There are two main types of gum disease: gingivitis and periodontitis. Gingivitis describes early-stage gum disease. If you notice that you’re experiencing bleeding gums, persistent bad breath, or toothaches, it could be gingivitis. Periodontitis is defined as late-stage gum disease. At this stage, the tissue of your gums and jaw will be damaged, leading to a number of serious problems including tooth loss, changes in speech, and bone damage.
Even if you don’t notice any obvious symptoms of gum disease, it’s important to regularly visit your dentist’s office to examine your gums and screen for this condition, especially for people at an increased risk – like those with diabetes.
With good oral hygiene habits and a trusted dental healthcare provider, the effects of diabetes on your dental well-being can be mitigated so you can continue to have a healthy smile. There are a number of steps you can take to prevent gum disease, including:
- Maintaining good dental hygiene habits like brushing, flossing, and using a gentle mouthwash.
- Going to your dentist’s office regularly (at least twice a year) to get exams, cleanings, and important health screenings.
- Eating a healthy diet (this will not only help to prevent gum disease, but will also help keep your diabetes in check).
How to treat gum disease
While prevention is the easiest way to avoid the negative effects of gum disease, it’s not always that simple, especially for people with diabetes who are at a naturally greater risk. Fortunately, there are a number of effective treatment options, even for severe cases.

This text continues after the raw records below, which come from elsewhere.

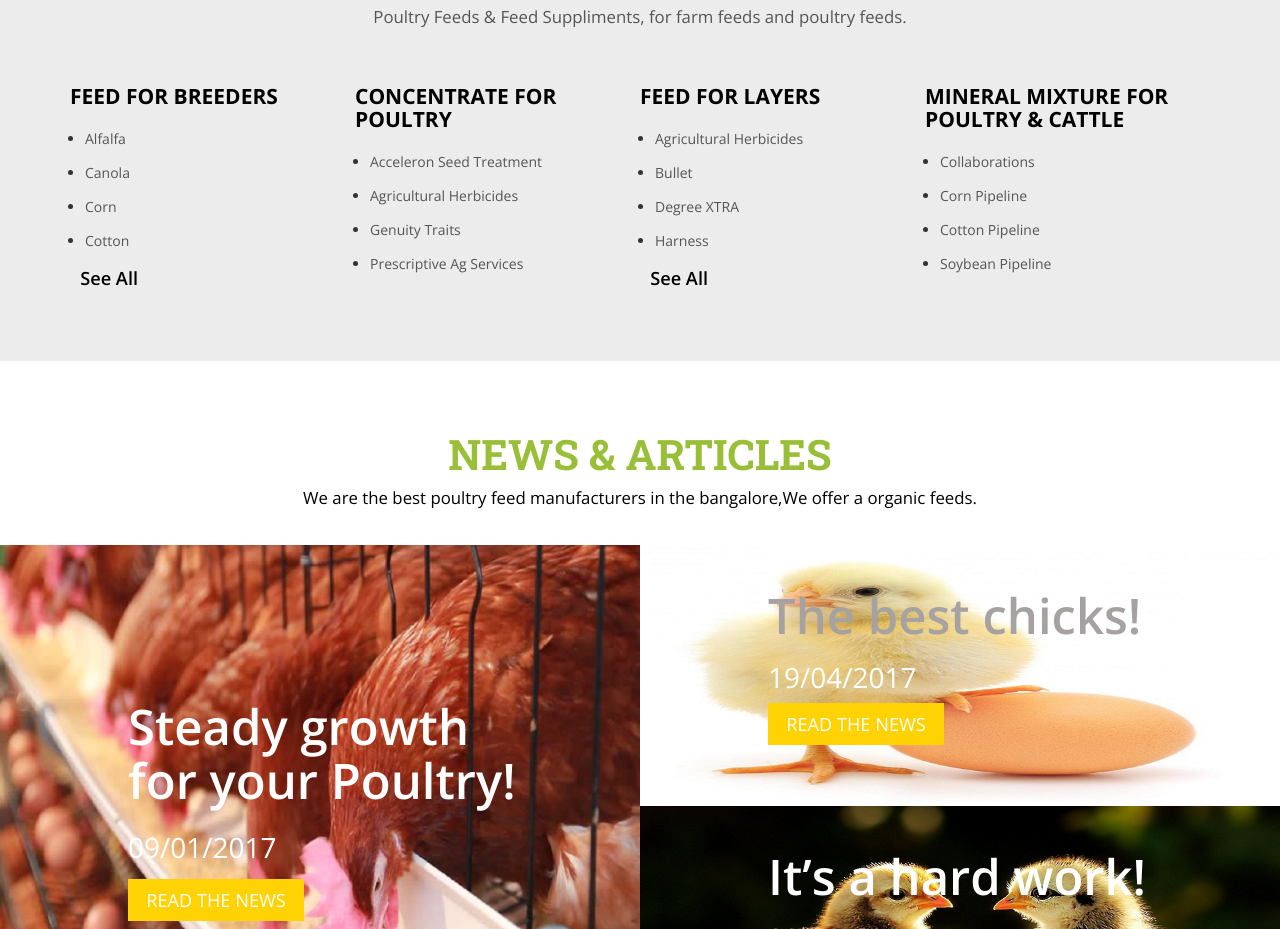
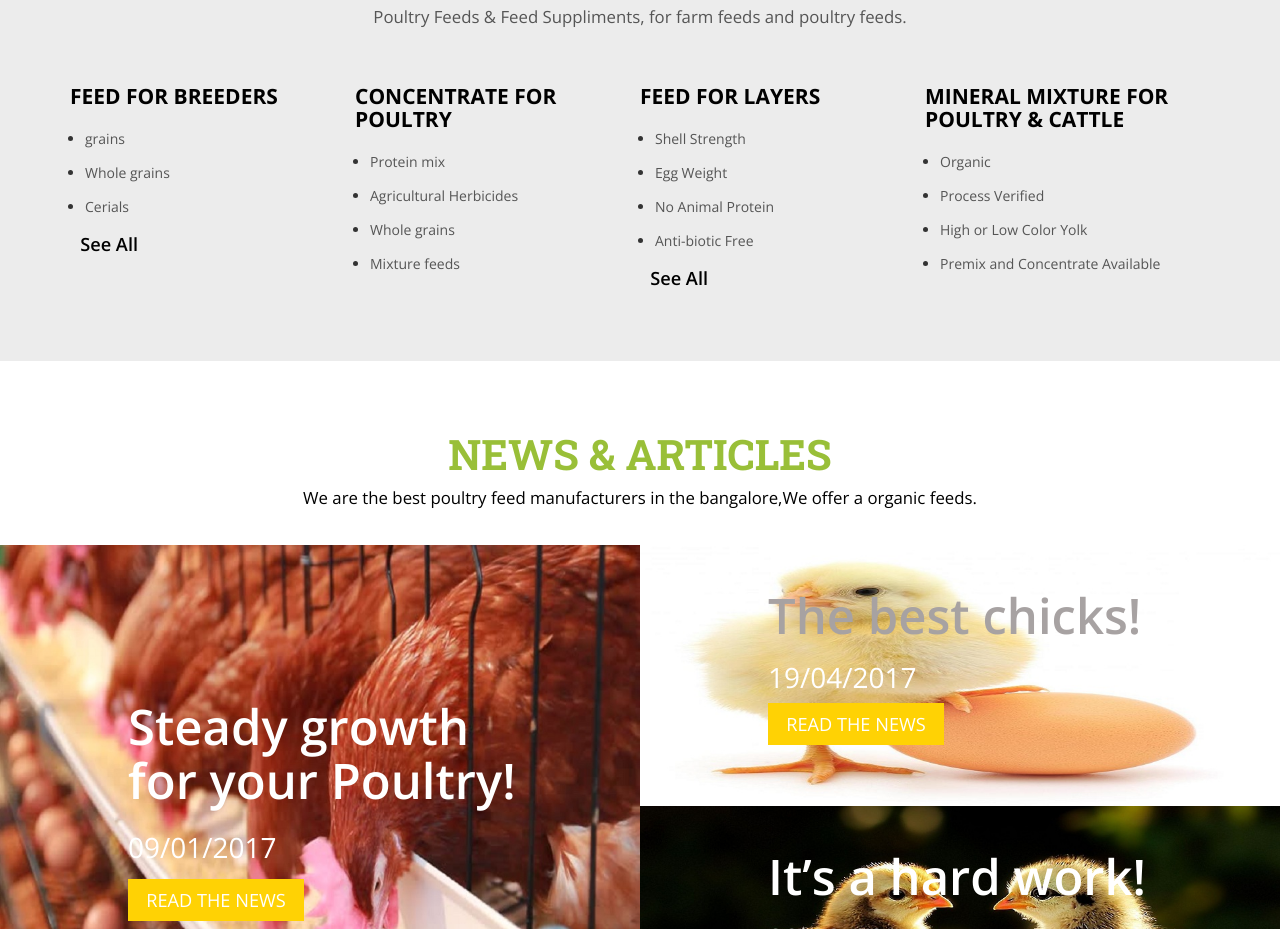
Before and after one commit to pruthvikiran/akshayafeeds, a plain HTML site: page index.html in a window 1280 px wide. Shown: the part 2010-2939 px from the top of the page. Drawn offline with nearby package versions, Linux system fonts and the light colour scheme.

Commit message:
initial commit

```diff
--- a/index.html
+++ b/index.html
@@ -127,7 +127,7 @@
 			<p>Creating an environment where feel good factor is at its best. Sustainable growth amongst all stakeholders within this environment</p>
 			<h5>Our Vision</h5>
 			<p>sustainable production of animal feeds which will satisfy the requirement of farmers based at every nook and corner of India as well as neighboring countries.	</p>
-				<a href="about" class="button">read more</a>
+				<a href="about.html" class="button">read more</a>
 		</div>
 		<div class="clearfix"> </div>
 		</div>
@@ -142,21 +142,21 @@
 					<img src="images/pfeed.jpg" class="img-responsive" alt="" />
 					<h5>Feed For breeders</h5>
 					<p>Modern broiler industry focuses on lowering production costs and increasing body weight with added value by producing customer oriented ready products.</p>
-					<a href="#" class="button1"> more read</a>
+					<a href="services.html" class="button1"> more read</a>
 					</div>
 					<div class="col-md-4 service-grid">
 					<h4>Feed Suppliments</h4>
 					<img src="images/cfeed.jpg" class="img-responsive" alt="" />
 					<h5>Concentrate for Poultry</h5>
 					<p> The feed is especially prepared for cattle and buffaloes considering the high protein and the high fat content.</p>
-					<a href="#" class="button1"> more read</a>
+					<a href="services.html" class="button1"> more read</a>
 					</div>
 					<div class="col-md-4 service-grid">
 					<h4>Broiler Feeds</h4>
 					<img src="images/ffeed.jpg" class="img-responsive" alt="" />
 					<h5>Feed for Broilers</h5>
 					<p>provides balanced nutrition with high digestibility fish feeds. Simultaneously, we maintain good physical quality of products.</p>
-					<a href="#" class="button1"> more read</a>
+					<a href="services.html" class="button1"> more read</a>
 					</div>
 					<div class="clearfix"> </div>
 				</div>
@@ -172,39 +172,39 @@
 				<div class="col-md-3 what-grid">
 					<h4>Feed for Breeders</h4>
 					<ul class="list">
-						<li><a href="#">Alfalfa</a>
-								<li><a href="#">Canola</a>
-										<li><a href="#">Corn</a>
-												<li><a href="#">Cotton</a>
+						<li><a href="#">grains</a>
+								<li><a href="#">Whole grains</a>
+										<li><a href="#">Cerials</a>
+
 						</ul>
 					<a href="#" class="button2"> see all</a>
 					</div>
 					<div class="col-md-3 what-grid">
 					<h4>Concentrate for poultry</h4>
 					<ul class="list">
-						<li><a href="#">Acceleron Seed Treatment</a>
+						<li><a href="#">Protein mix</a>
 								<li><a href="#">Agricultural Herbicides</a>
-										<li><a href="#">Genuity Traits</a>
-												<li><a href="#">Prescriptive Ag Services</a>
+										<li><a href="#">Whole grains</a>
+												<li><a href="#">Mixture feeds</a>
 						</ul>
 					</div>
 					<div class="col-md-3 what-grid">
 						<h4>Feed For Layers</h4>
 					<ul class="list">
-						<li><a href="#">Agricultural Herbicides</a>
-								<li><a href="#">Bullet</a>
-										<li><a href="#">Degree XTRA</a>
-												<li><a href="#">Harness</a>
+						<li><a href="#">Shell Strength</a>
+								<li><a href="#">Egg Weight</a>
+										<li><a href="#">No Animal Protein</a>
+												<li><a href="#">Anti-biotic Free</a>
 						</ul>
 					<a href="#" class="button2"> see all</a>
 					</div>
 					<div class="col-md-3 what-grid">
 						<h4>Mineral mixture for poultry & Cattle</h4>
 					<ul class="list">
-						<li><a href="#">Collaborations</a>
-								<li><a href="#">Corn Pipeline</a>
-										<li><a href="#">Cotton Pipeline</a>
-												<li><a href="#">Soybean Pipeline</a>
+						<li><a href="#">Organic</a>
+								<li><a href="#">Process Verified</a>
+										<li><a href="#">High or Low Color Yolk</a>
+												<li><a href="#">Premix and Concentrate Available</a>
 						</ul>
 					</div>
 					<div class="clearfix"> </div>
@@ -224,7 +224,7 @@
 					<div class="news-info">
 						<h4>Steady growth for your Poultry!</h4>
 						<p>09/01/2017</p>
-						<a href="#" class="button1"> read the news</a>
+						<a href="news.html" class="button1"> read the news</a>
 						</div>
 					</div>
 					<div class="col-md-6 news-grid1">
@@ -233,7 +233,7 @@
 						<div class="news-info1">
 						<h4 style="color:#a7a2a2">The best chicks!</h4>
 						<p>19/04/2017</p>
-						<a href="#" class="button1"> read the news</a>
+						<a href="news.html" class="button1"> read the news</a>
 						</div>
 						</div>
 						<div class="news-grid3">
@@ -241,7 +241,7 @@
 						<div class="news-info1">
 						<h4>It’s a hard work!</h4>
 						<p>29/02/2015</p>
-						<a href="#" class="button1"> read the news</a>
+						<a href="news.html" class="button1"> read the news</a>
 						</div>
 						</div>
 					</div>
```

At Sedation Dentistry of Sunny Isles, we offer high-tech treatment options that offer you great results quickly and with as little discomfort as possible. Our LANAP Laser Treatment for gum disease uses ultrasonic technology to remove bacteria, heal damaged gums, and promote natural bone growth. This treatment is minimally invasive and can be completed in just 90 minutes, and you should be fully healed the very next day!
Get effective comprehensive dental care at Sedation Dentistry of Sunny Isles.

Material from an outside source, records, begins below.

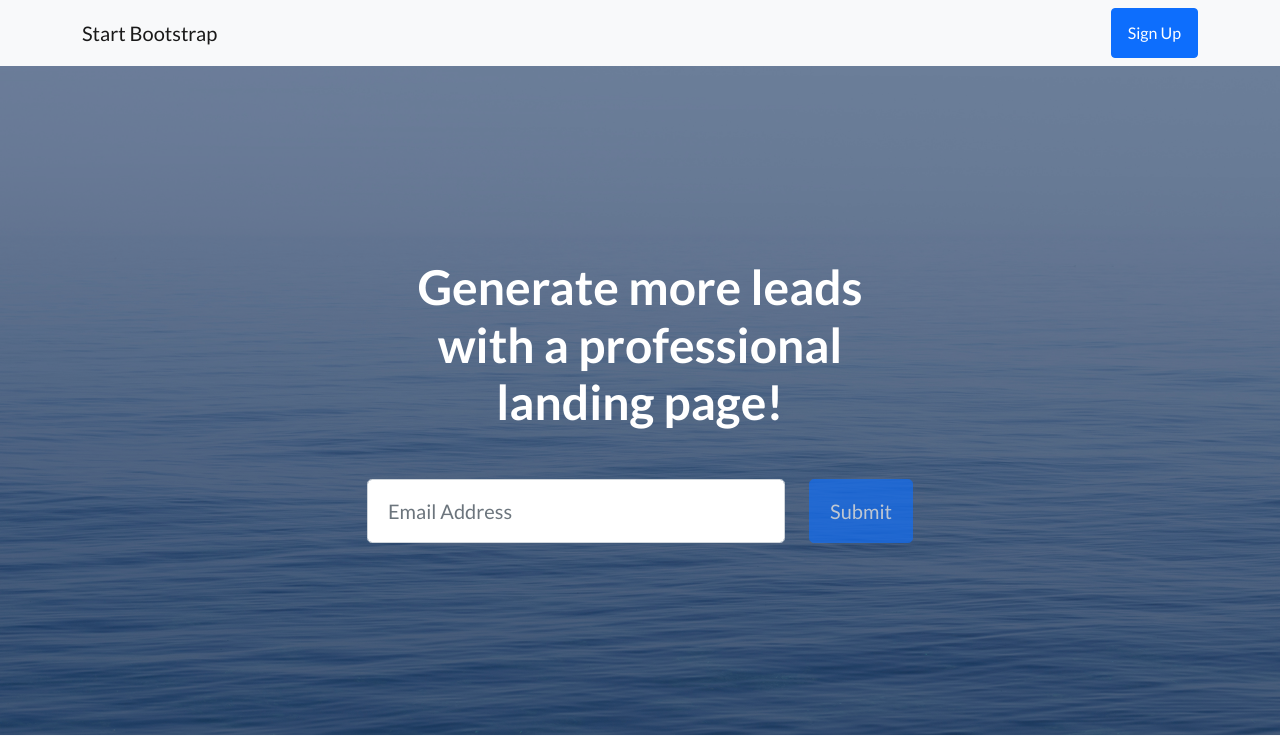
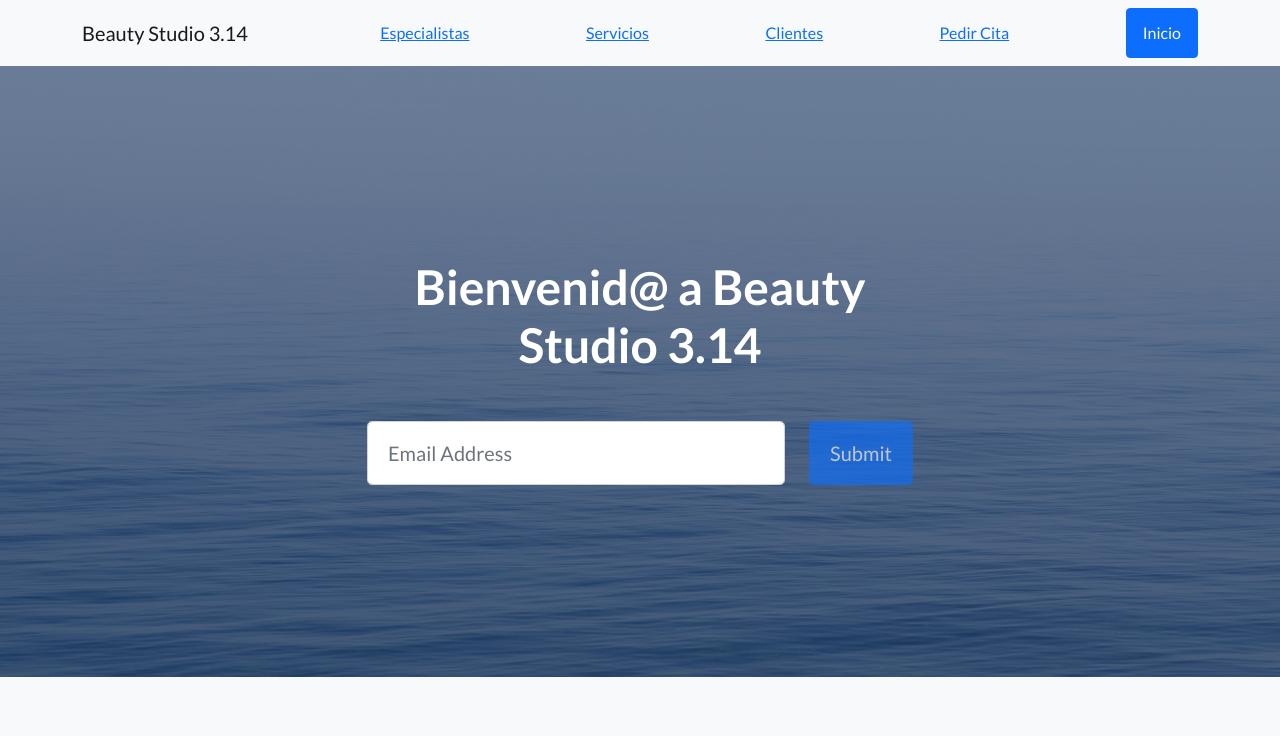
Before and after one commit to yuliyabundur/ProyectoStudio, a Django app: page / in a window 1280 px wide. Shown: the top 736 px of the page. Run offline with Django 4.2, Linux system fonts and the light colour scheme; some libraries are stand-ins or nearby versions.

Commit message:
add navigation

```diff
--- a/AppBeautyStudio/templates/AppBeautyStudio/inicio.html
+++ b/AppBeautyStudio/templates/AppBeautyStudio/inicio.html
@@ -20,8 +20,12 @@
         <!-- Navigation-->
         <nav class="navbar navbar-light bg-light static-top">
             <div class="container">
-                <a class="navbar-brand" href="#!">Start Bootstrap</a>
-                <a class="btn btn-primary" href="#signup">Sign Up</a>
+                <a class="navbar-brand" href="/">Beauty Studio 3.14</a>
+                <a href="/especialistas/">Especialistas</a>
+                <a href="/servicios/">Servicios</a>
+                <a href="/clientes/">Clientes</a>
+                <a href="/pedir-cita/">Pedir Cita</a>
+                <a class="btn btn-primary" href="/">Inicio</a>
             </div>
         </nav>
         <!-- Masthead-->
@@ -31,15 +35,7 @@
                     <div class="col-xl-6">
                         <div class="text-center text-white">
                             <!-- Page heading-->
-                            <h1 class="mb-5">Generate more leads with a professional landing page!</h1>
-                            <!-- Signup form-->
-                            <!-- * * * * * * * * * * * * * * *-->
-                            <!-- * * SB Forms Contact Form * *-->
-                            <!-- * * * * * * * * * * * * * * *-->
-                            <!-- This form is pre-integrated with SB Forms.-->
-                            <!-- To make this form functional, sign up at-->
-                            <!-- https://startbootstrap.com/solution/contact-forms-->
-                            <!-- to get an API token!-->
+                            <h1 class="mb-5">Bienvenid@ a Beauty Studio 3.14</h1>
                             <form class="form-subscribe" id="contactForm" data-sb-form-api-token="API_TOKEN">
                                 <!-- Email address input-->
                                 <div class="row">
```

Quality dental healthcare is essential, not just to your oral health, but to your overall well-being. For people with diabetes, the link between their teeth and gums and their general health is even more apparent. Our experienced, award-winning team at Sedation Dentistry of Sunny Isles is dedicated to offering the best in dental care for all our patients.
Call us at (786) 629-1503 or book your appointment online today!